**About this task:** Work through the listing below, copying each line that carries the word "github".

**Information shown:**
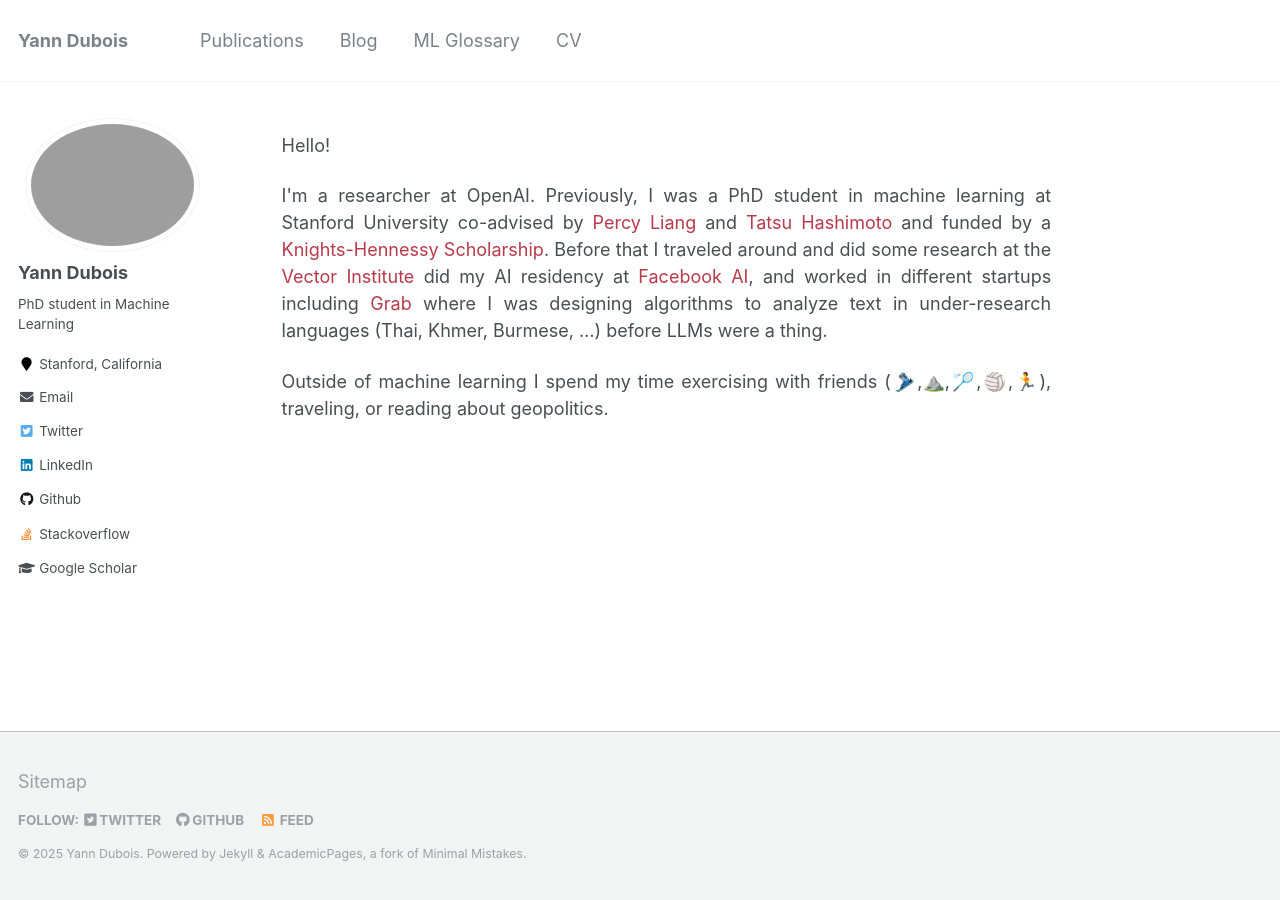
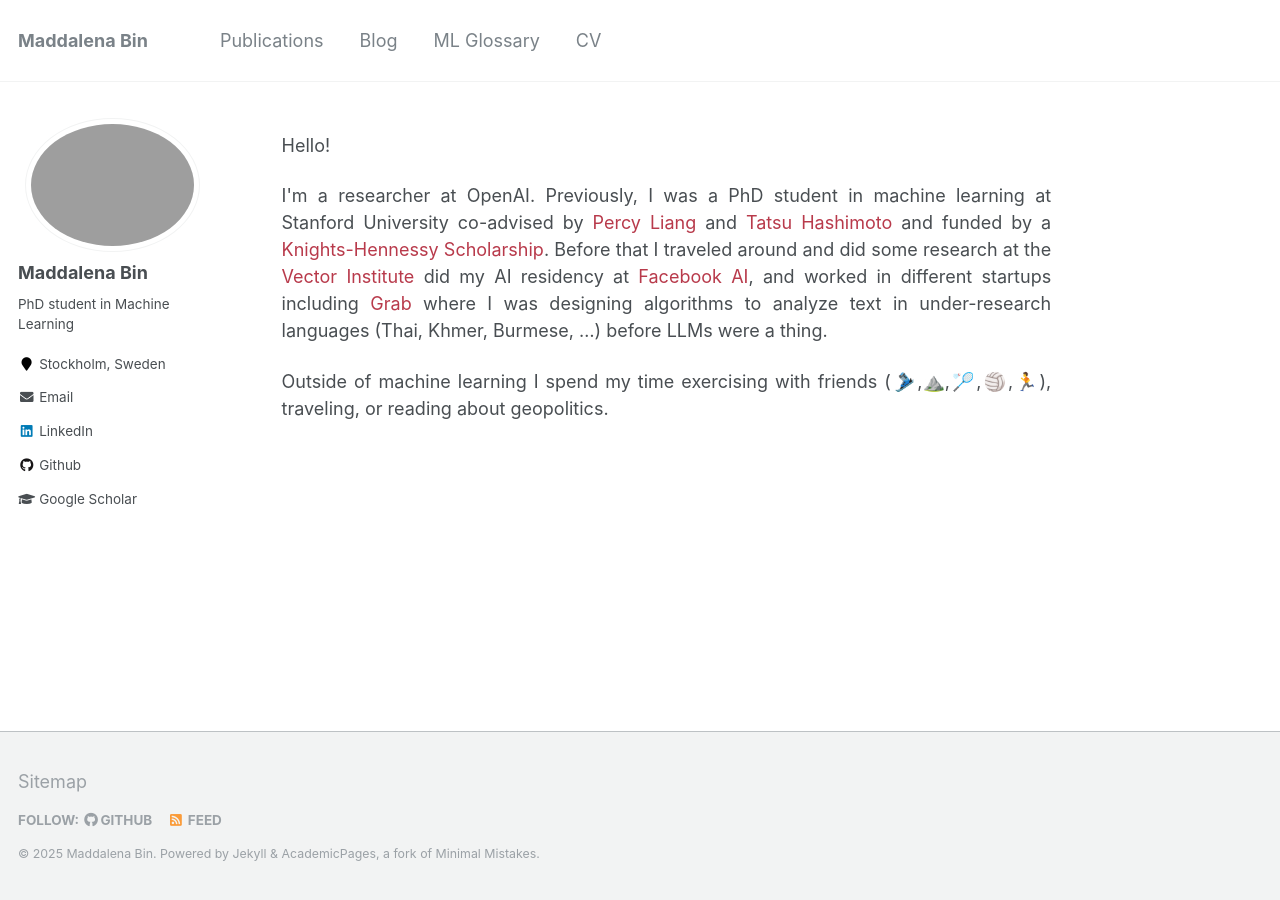
Before and after one commit to maddalenabin/maddalenabin.github.io, a Jekyll site: the page built from _pages/about.md, in a window 1280 px wide. Built offline with Jekyll 4.4.1, drawn with Linux system fonts in a browser that asks for light colours; emoji names are drawn with the system emoji font.

Commit message:
Update _config.yml

```diff
--- a/_config.yml
+++ b/_config.yml
@@ -7,13 +7,13 @@
 
 # Site Settings
 locale                   : "en-US"
-title                    : "Yann Dubois"
+title                    : "Maddalena Bin"
 title_separator          : "-"
-name                     : &name "Yann Dubois"
+name                     : &name "Maddalena Bin"
 description              : &description "PhD in Machine Learning at Stanford"
 url                      : https://yanndubs.github.io # the base hostname & protocol for your site e.g. "https://mmistakes.github.io"
 baseurl                  : "" # the subpath of your site, e.g. "/blog"
-repository               : "YannDubs/YannDubs.github.io"
+repository               : "maddalenabin/maddalenabin.github.io"
 teaser                   : "teaser.jpg" # filename of teaser fallback teaser image placed in /images/, .e.g. "500x300.png"
 breadcrumbs              : false # true, false (default)
 words_per_minute         : 160 # used to compute the reading time of each article
@@ -58,7 +58,7 @@
 
 # Social Sharing
 twitter:
-  username               : &twitter "yanndubs"
+  username               : #&twitter "yanndubs"
 facebook:
   username               :
   app_id                 :
@@ -70,8 +70,8 @@
   type                   : # Person or Organization (defaults to Person)
   name                   : # If the user or organization name differs from the site's name
   links: # An array of links to social media profiles
-    - "https://twitter.com/yanndubs"
-    - "https://www.linkedin.com/in/duboisyann/"
+    #- "https://twitter.com/yanndubs"
+    - "https://www.linkedin.com/in/maddalena-bin/"
 
 
 # Analytics
@@ -86,11 +86,11 @@
   name             : *name
   avatar           : "profile.jpg"
   bio              : "PhD student in Machine Learning"
-  location         : "Stanford, California"
+  location         : "Stockholm, Sweden"
   employer         :
   pubmed           : #"https://www.ncbi.nlm.nih.gov/pubmed/?term=john+snow"
   googlescholar    : "https://scholar.google.com/citations?user=bfM1kzAAAAAJ&hl"
-  email            : yanndubs@stanford.edu
+  email            : maddalenabin@gmail.com
   researchgate     :  # example: "https://www.researchgate.net/profile/yourprofile"
   uri              :
   bitbucket        :
@@ -99,20 +99,20 @@
   flickr           :
   facebook         :
   foursquare       :
-  github           : "yanndubs"
+  github           : "maddalenabin"
   google_plus      :
   keybase          :
   instagram        :
   impactstory      : #"https://profiles.impactstory.org/u/xxxx-xxxx-xxxx-xxxx"
   lastfm           :
-  linkedin         : duboisyann
+  linkedin         : maddalena-bin
   orcid            : #"http://orcid.org/yourorcidurl"
   pinterest        :
   soundcloud       :
-  stackoverflow    : 6232494/yann-dubois
+  stackoverflow    : #6232494/yann-dubois
   steam            :
   tumblr           :
-  twitter          : *twitter
+  twitter          : #*twitter
   vine             :
   weibo            :
   xing             :
```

**Result of this exercise:**
Before and after one commit to maddalenabin/maddalenabin.github.io, a Jekyll site: the page built from _pages/about.md, in a window 1280 px wide. Built offline with Jekyll 4.4.1, drawn with Linux system fonts in a browser that asks for light colours; emoji names are drawn with the system emoji font.
 url                      : https://yanndubs.github.io # the base hostname & protocol for your site e.g. "https://mmistakes.github.io"
-repository               : "YannDubs/YannDubs.github.io"
+repository               : "maddalenabin/maddalenabin.github.io"
-  github           : "yanndubs"
+  github           : "maddalenabin"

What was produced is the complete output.